In recent decades, Montserrat has become a hotspot for seeing UFOs and strange lights in the sky. The mountain’s also been the site of some pretty strange disappearances over the years, some of which involved paranormal and UFO enthusiasts. In 1973, the Civil Guard (Spain’s national police force) found the body of a badly decomposed woman in the area. In a note in her pocket, the woman had written that she was going to meet with the supreme being. Her death was ruled a suicide.

In 1980, a month after a man and his dog vanished in the Montserrat, an 18-year-old girl named Gloria went missing in the near-by municipality of Olesa de Montserrat. Two days after her disappearance, Gloria was found walking in the woods, confused and disoriented. She had never shown such behavior before, but was apparently interested in UFOs and communicating with aliens. After being rescued, Gloria disappeared for a second time and was never seen again.


Inside of the Montserrat monastery.

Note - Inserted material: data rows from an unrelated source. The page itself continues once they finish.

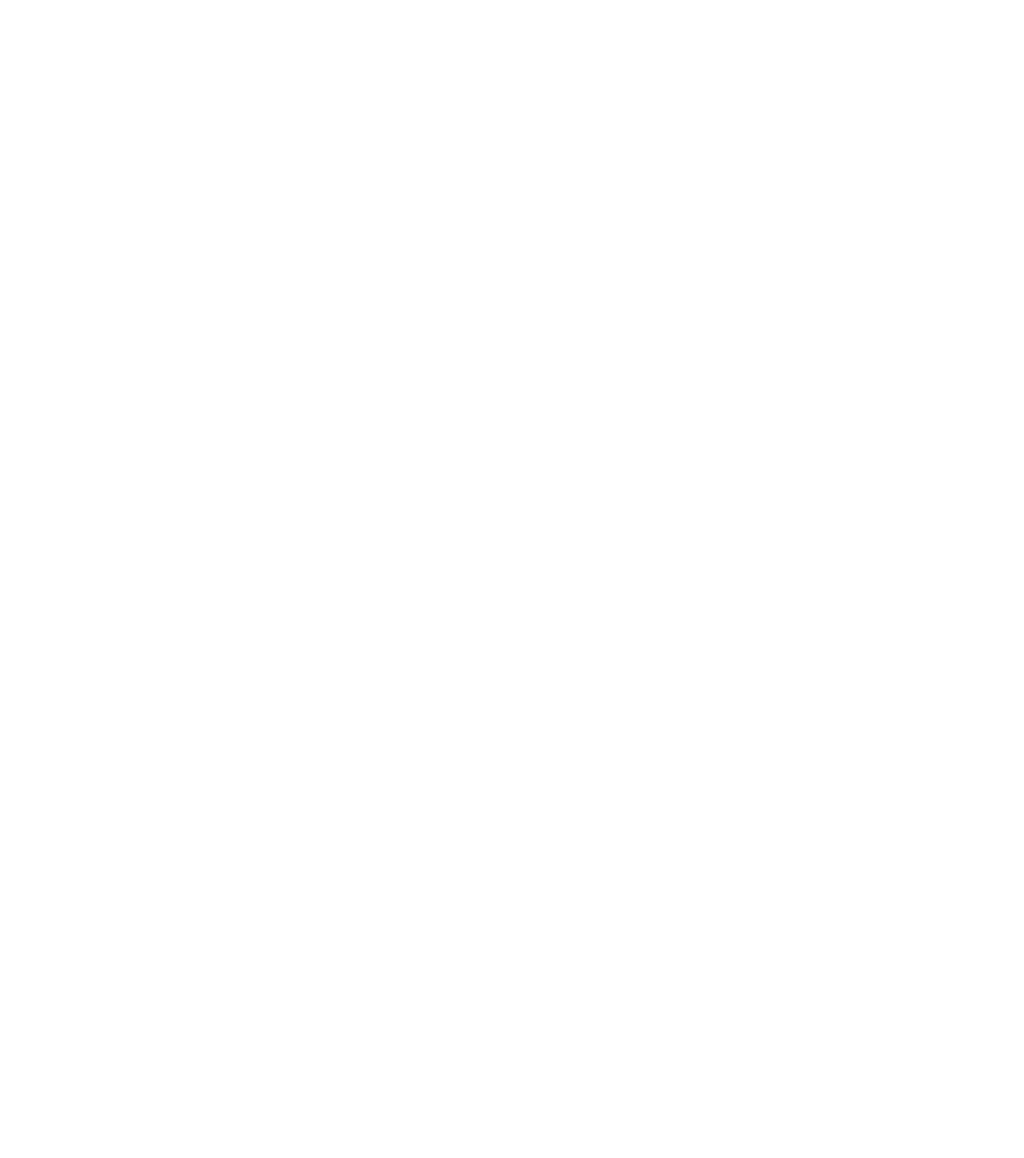
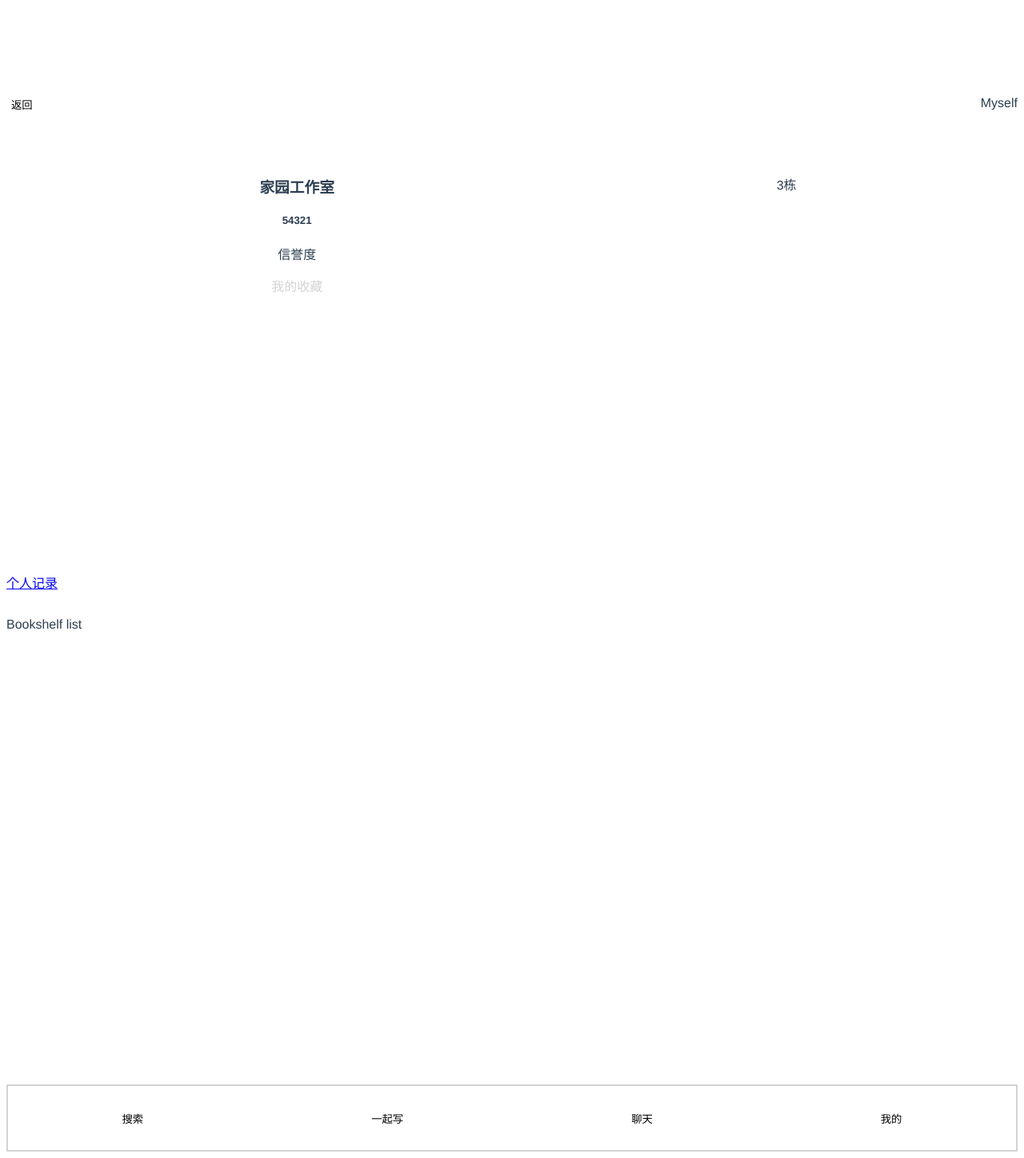
Before and after one commit to bosie-47/BOOKFRIEND, a Vue app: page /myself in a window 1280 px wide. Shown: the whole page at 80% size. Before the commit the page ends 800 px from the top, so only its background shows below. Built offline with nearby package versions, Linux system fonts and the light colour scheme.

Commit message:
我的页面

```diff
--- /dev/null
+++ b/src/components/Myself.vue
@@ -0,0 +1,87 @@
+<template >
+    <div class="container">
+        <div class="tine">
+            <span><button>返回</button></span>
+            <span>Myself</span>
+        </div>
+        <div class="information">
+            <div class="leftist"><!--信息栏左栏-->
+                <dl>
+                    <dd><h3>{{account}}</h3></dd>
+                    <dd><h5>{{ID}}</h5></dd>
+                    <dd><p>信誉度</p></dd>
+                    <dd><p style="color: lightgray">我的收藏</p> </dd>
+                </dl>
+            </div>
+            <div class="rightist"><!--信息栏右边-->
+                <div id="picture">
+                    <img v-bind：src="url"/>
+                </div>
+                <div>{{add}}</div>
+            </div>
+        </div>
+        <div id="personages"><a href="url"><p>个人记录</p></a></div>
+        <div id="bookshelf" style="height: 3rem;">
+            <p>Bookshelf list</p>
+            <!--此处为书架书记及照片，还没有做-->
+        </div>
+        <div id="pilot">
+            <div><button>搜索</button></div>
+            <div><button>一起写</button></div>
+            <div><button>聊天</button></div>
+            <div><button>我的</button></div>
+        </div>
+
+    </div>
+</template>
+
+<script>
+    export default {
+        name: "Myself",
+        el: '.leftist',
+        data: function() {
+return {
+            account: '家园工作室',
+            ID:'54321',
+            url:'https://img2.woyaogexing.com/2019/11/13/c9ebb22746a64e2a88b86d5c61ae8bb0!400x400.jpeg',
+            add:'3栋',
+
+        };
+}
+    }
+
+</script>
+
+<style scoped>
+    .container{
+        display: flex;
+        flex-direction: column;
+
+    }
+    .tine{                      /*顶栏*/
+        height:0.4rem;
+        display: inline-flex;
+        justify-content: space-between;
+    }
+    .information{
+        height: 2.5rem;
+        display: inline-flex;
+        justify-content: space-around;
+    }
+    #bookshelf,#personages{
+        display: inline-flex;
+
+    }
+    #pilot{             /*底栏*/
+        border: 0.01rem solid lightgray;
+        display: inline-flex;
+        justify-content: space-around;
+        align-items: center;
+        height: 0.4rem;
+    }
+    button{
+        border: 0;
+        background: white
+    }
+
+</style>
--- a/src/components/PublishPage.vue
+++ b/src/components/PublishPage.vue
@@ -61,12 +61,13 @@
         height:0.3rem;
         border: 0.01rem solid black;
         border-radius: 10%;
-        background: white;
+        background: cornflowerblue;
         font-size: 0.15rem;
+        color: white;
         margin-top: 0.1rem;
     }
     .publish:hover{
-         color: darkseagreen;
+         background-color: dodgerblue;
      }
     #edit {
         padding-top: 0;
```
Also changed, not shown: src/router/index.js (+10 -0 lines).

Another woman, Amparo Vielda Puig, went missing in Montserrat in 1985. Puig had gone to the mountain several times before, and complained of getting dizzy in certain spots of the area. In December 1990, a man named Carlos Teixidor told his family that he had “a decisive judgement with God and the Devil” and left for Montserrat. Teixidor was also interested in UFOs, and might have gone to the mountain in the hope of seeing one. Three weeks after he left, Teixidor’s body showed up near the Santa Cueva, the hillside cave where The Black Madonna was found.

In a case with a happier ending, a search helicopter was sent to look for a lost hiker. The helicopter was able to locate the hiker, but the man it found actually turned out to be a completely different person. The man said that he had been lost for three days, but was also with a “black woman” he had slept with. The only woman in the area the rescuers ended up finding was the corpse of a lady who had gone missing years earlier.

Nobody has gone missing in Montserrat since 1998, but UFOs are still seen in its skies. Luis Jose Grifol, a contactee who’s claimed to have communicated with aliens for almost 40 years, goes to the mountain to watch for UFOs on the 11th day of every month.

Check out my book “Mexico’s Unsolved Mysteries: True Stories of Ghosts, Monsters, and UFOs from South of the Border” for more interesting mysteries of the Spanish-speaking world.